This second installment of our series on growth themes is particularly timely. On August 2nd, Time Warner Cable (TWC) stopped airing CBS and its various networks, including Showtime, in three major metropolitan markets including Los Angeles, New York, and Dallas. While the details of the dispute are somewhat technical and still not resolved, at issue is the value of the content that CBS produces. Redwood believes that CBS has the upper hand as content is more valuable than distribution. We believe that viewers are more concerned about watching the NFL, March Madness or Homeland than the provider of the content. As a result, the value of quality media content will continue to rise, driven by scarcity of supply, new competitive business models in distribution, and burgeoning international interest in American entertainment.
Retransmission and Reverse Compensation
Retransmission fees are paid by cable operators to broadcast networks for the right to carry their channels. Reverse compensation is paid by the operators of television stations to their affiliated broadcast networks for the right to affiliate with the broadcaster, and to carry their primetime content. According to SNL Kagan, total retransmission and reverse compensation for CBS, NBC, Fox, and ABC is expected to reach $1.3B in 2015, from just $23M in 2010, which represents a 224% compound annual growth rate. These are high-margin revenue dollars given the lack of incremental costs associated with the payments. The size of this revenue opportunity highlights the value that content creators bring to the media ecosystem.
Subscription Video on Demand (SVOD)
SVOD providers, such as Netflix, Amazon Prime and Hulu, have built large memberships and command significant viewing minutes. In fact, Netflix accounts for a staggering 32% of nightly internet traffic in the U.S. SVOD providers have emerged as primary new buyers of shows and movies from content owners and creators. For example, CBS recently signed a deal with Amazon’s Prime service to air episodes of their new drama “Under the Dome” shortly after the episode airs live on their broadcast network.

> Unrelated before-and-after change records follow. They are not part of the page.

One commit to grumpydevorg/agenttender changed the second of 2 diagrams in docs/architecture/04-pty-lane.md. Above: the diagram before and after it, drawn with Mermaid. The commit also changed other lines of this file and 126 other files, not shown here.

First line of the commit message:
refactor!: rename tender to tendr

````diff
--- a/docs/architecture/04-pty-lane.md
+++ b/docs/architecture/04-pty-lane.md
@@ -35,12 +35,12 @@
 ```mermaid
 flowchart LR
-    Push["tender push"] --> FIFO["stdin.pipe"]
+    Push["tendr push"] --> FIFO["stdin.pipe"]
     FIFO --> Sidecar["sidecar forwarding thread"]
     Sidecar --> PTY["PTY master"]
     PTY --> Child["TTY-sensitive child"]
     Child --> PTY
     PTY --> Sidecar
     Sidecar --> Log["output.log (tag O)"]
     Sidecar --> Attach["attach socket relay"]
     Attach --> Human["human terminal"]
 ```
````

Deals like these are a new revenue stream for content creators, who historically gave their content to cable operators in exchange for a share of the advertising revenue that their shows generated. Prior to the emergence of SVOD providers, old shows were either sold in syndication to a cable network or left to gather dust on a library shelf. Today, CBS and others have sold streaming rights to much of their content libraries to new SVOD providers, generating new, high-margin dollars of revenue.
The international appetite for U.S. content has also inflected positively. Companies like Discovery Communications, which owns 162 stations globally including the Discovery Channel, TLC, Investigation Discovery, and the Military Channel, as well as a partial stake in OWN (the Oprah Winfrey Network), have built significant subscriber bases abroad. Discovery claims to reach more than two billion subscribers in 223 countries and territories. International markets benefit from less mature pay-TV industries, relative under-investment by advertisers in TV advertising, and secular growth in the number of subscribers as emerging middle classes drive TV purchases and cable subscribers. This outsized international growth is reflected in Discovery’s 2012 currency-neutral international growth rates: advertising was up 18%, distribution fees grew 15%, and viewership expanded 25%. International demand for U.S. content has also led to an explosion in the number of movie theatres and in ticket sales, especially in countries like Russia and China.

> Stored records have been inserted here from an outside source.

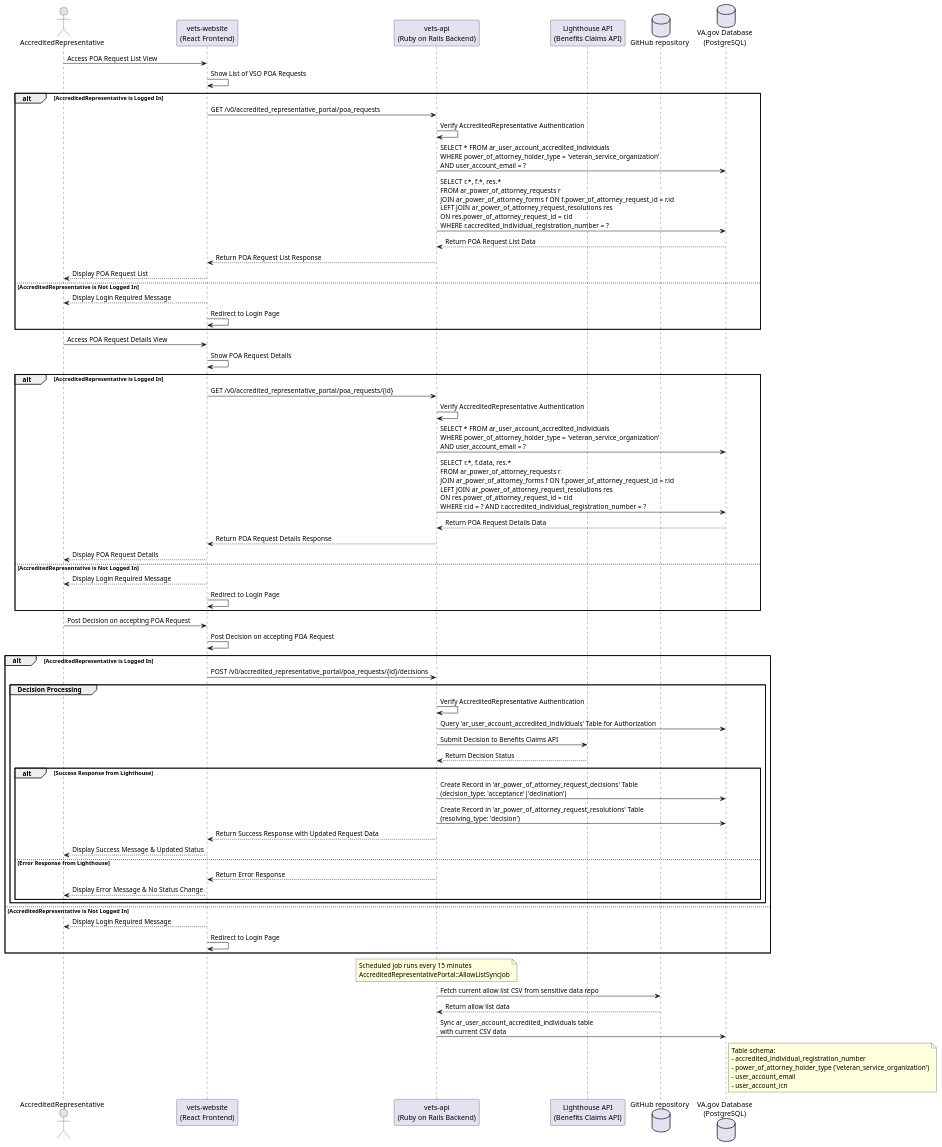
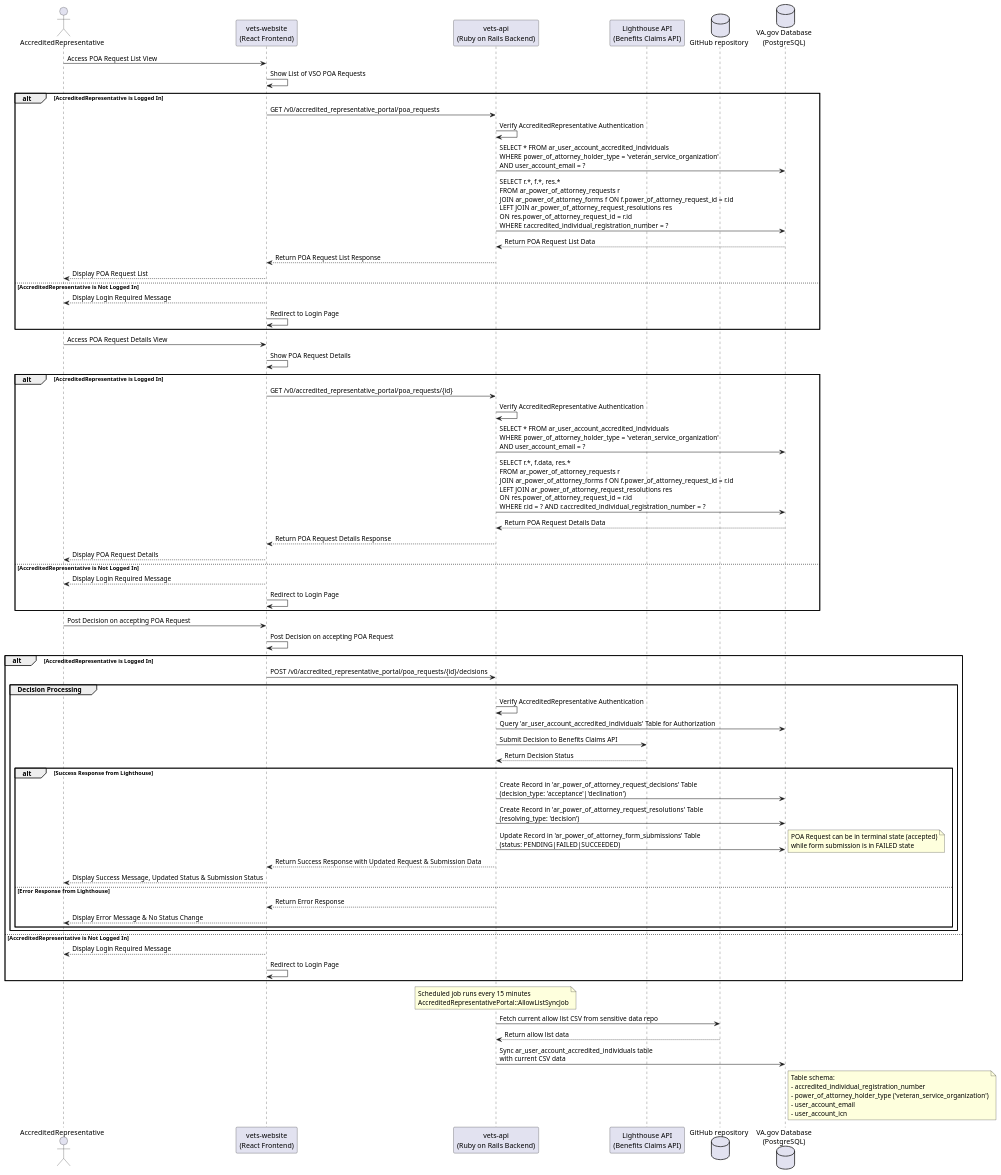
Before and after one commit to department-of-veterans-affairs/va.gov-team: the diagram in products/accredited-representative-facing/engineering/pilot-data-flow-diagram.puml, drawn with PlantUML. The commit also changed 3 other files, not shown here.

```diff
--- a/products/accredited-representative-facing/engineering/pilot-data-flow-diagram.puml
+++ b/products/accredited-representative-facing/engineering/pilot-data-flow-diagram.puml
@@ -1,95 +1,100 @@
 @startuml
 
 actor AccreditedRepresentative
 participant "vets-website\n(React Frontend)" as Frontend
 participant "vets-api\n(Ruby on Rails Backend)" as Backend
 participant "Lighthouse API\n(Benefits Claims API)" as LighthouseAPI
 database "GitHub repository" as Github
 database "VA.gov Database\n(PostgreSQL)" as VAGovDB
 
 ' --- POA REQUEST LIST ---
 AccreditedRepresentative -> Frontend : Access POA Request List View
 Frontend -> Frontend : Show List of VSO POA Requests
 alt AccreditedRepresentative is Logged In
     Frontend -> Backend : GET /v0/accredited_representative_portal/poa_requests
     Backend -> Backend : Verify AccreditedRepresentative Authentication
 
     Backend -> VAGovDB : SELECT * FROM ar_user_account_accredited_individuals\nWHERE power_of_attorney_holder_type = 'veteran_service_organization'\nAND user_account_email = ?
 
     Backend -> VAGovDB : SELECT r.*, f.*, res.*\nFROM ar_power_of_attorney_requests r\nJOIN ar_power_of_attorney_forms f ON f.power_of_attorney_request_id = r.id\nLEFT JOIN ar_power_of_attorney_request_resolutions res\nON res.power_of_attorney_request_id = r.id\nWHERE r.accredited_individual_registration_number = ?
 
     VAGovDB --> Backend : Return POA Request List Data
     Backend --> Frontend : Return POA Request List Response
     Frontend --> AccreditedRepresentative : Display POA Request List
 else AccreditedRepresentative is Not Logged In
     Frontend --> AccreditedRepresentative : Display Login Required Message
     Frontend -> Frontend : Redirect to Login Page
 end
 
 ' --- POA REQUEST DETAILS ---
 AccreditedRepresentative -> Frontend : Access POA Request Details View
 Frontend -> Frontend : Show POA Request Details
 alt AccreditedRepresentative is Logged In
     Frontend -> Backend : GET /v0/accredited_representative_portal/poa_requests/{id}
     Backend -> Backend : Verify AccreditedRepresentative Authentication
 
     Backend -> VAGovDB : SELECT * FROM ar_user_account_accredited_individuals\nWHERE power_of_attorney_holder_type = 'veteran_service_organization'\nAND user_account_email = ?
 
     Backend -> VAGovDB : SELECT r.*, f.data, res.*\nFROM ar_power_of_attorney_requests r\nJOIN ar_power_of_attorney_forms f ON f.power_of_attorney_request_id = r.id\nLEFT JOIN ar_power_of_attorney_request_resolutions res\nON res.power_of_attorney_request_id = r.id\nWHERE r.id = ? AND r.accredited_individual_registration_number = ?
 
     VAGovDB --> Backend : Return POA Request Details Data
     Backend --> Frontend : Return POA Request Details Response
     Frontend --> AccreditedRepresentative : Display POA Request Details
 else AccreditedRepresentative is Not Logged In
     Frontend --> AccreditedRepresentative : Display Login Required Message
     Frontend -> Frontend : Redirect to Login Page
 end
 
 ' --- POA REQUEST DECISION ---
 AccreditedRepresentative -> Frontend : Post Decision on accepting POA Request
 Frontend -> Frontend : Post Decision on accepting POA Request
 alt AccreditedRepresentative is Logged In
     Frontend -> Backend : POST /v0/accredited_representative_portal/poa_requests/{id}/decisions
     
     group Decision Processing
         Backend -> Backend : Verify AccreditedRepresentative Authentication
         Backend -> VAGovDB : Query 'ar_user_account_accredited_individuals' Table for Authorization
         
         Backend -> LighthouseAPI : Submit Decision to Benefits Claims API
         LighthouseAPI --> Backend : Return Decision Status
         
         alt Success Response from Lighthouse
             Backend -> VAGovDB : Create Record in 'ar_power_of_attorney_request_decisions' Table\n(decision_type: 'acceptance'|'declination')
             Backend -> VAGovDB : Create Record in 'ar_power_of_attorney_request_resolutions' Table\n(resolving_type: 'decision')
-            Backend --> Frontend : Return Success Response with Updated Request Data
-            Frontend --> AccreditedRepresentative : Display Success Message & Updated Status
+            Backend -> VAGovDB : Update Record in 'ar_power_of_attorney_form_submissions' Table\n(status: PENDING|FAILED|SUCCEEDED)
+            note right
+              POA Request can be in terminal state (accepted)
+              while form submission is in FAILED state
+            end note
+            Backend --> Frontend : Return Success Response with Updated Request & Submission Data
+            Frontend --> AccreditedRepresentative : Display Success Message, Updated Status & Submission Status
         else Error Response from Lighthouse
             Backend --> Frontend : Return Error Response
             Frontend --> AccreditedRepresentative : Display Error Message & No Status Change
         end
     end
 else AccreditedRepresentative is Not Logged In
     Frontend --> AccreditedRepresentative : Display Login Required Message
     Frontend -> Frontend : Redirect to Login Page
 end
 
 ' --- ALLOW LIST SYNC ---
 note over Backend
   Scheduled job runs every 15 minutes
   AccreditedRepresentativePortal::AllowListSyncJob
 end note
 
 Backend -> Github: Fetch current allow list CSV from sensitive data repo
 Github --> Backend: Return allow list data
 
 Backend -> VAGovDB: Sync ar_user_account_accredited_individuals table\nwith current CSV data
 
 note right of VAGovDB
   Table schema:
   - accredited_individual_registration_number
   - power_of_attorney_holder_type ('veteran_service_organization')
   - user_account_email
   - user_account_icn
 end note
 
 @enduml
```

While TWC and CBS are likely to continue their standoff for several days or weeks, the opportunity for content owners to capitalize on these industry trends by monetizing their assets more effectively is significant, and in the early stages. Continued innovation in technologies and business models will make Media a dynamic industry for years to come.
Disclosure: Some Redwood clients own the following companies, CBS, LGF, DISCA, and CMCSA (NBC) as of 8/30/2013. No Redwood clients own any of the following companies, DIS (ABC), FOXA (FOX), TWC, AMZN, and NFLX as of 8/30/2013.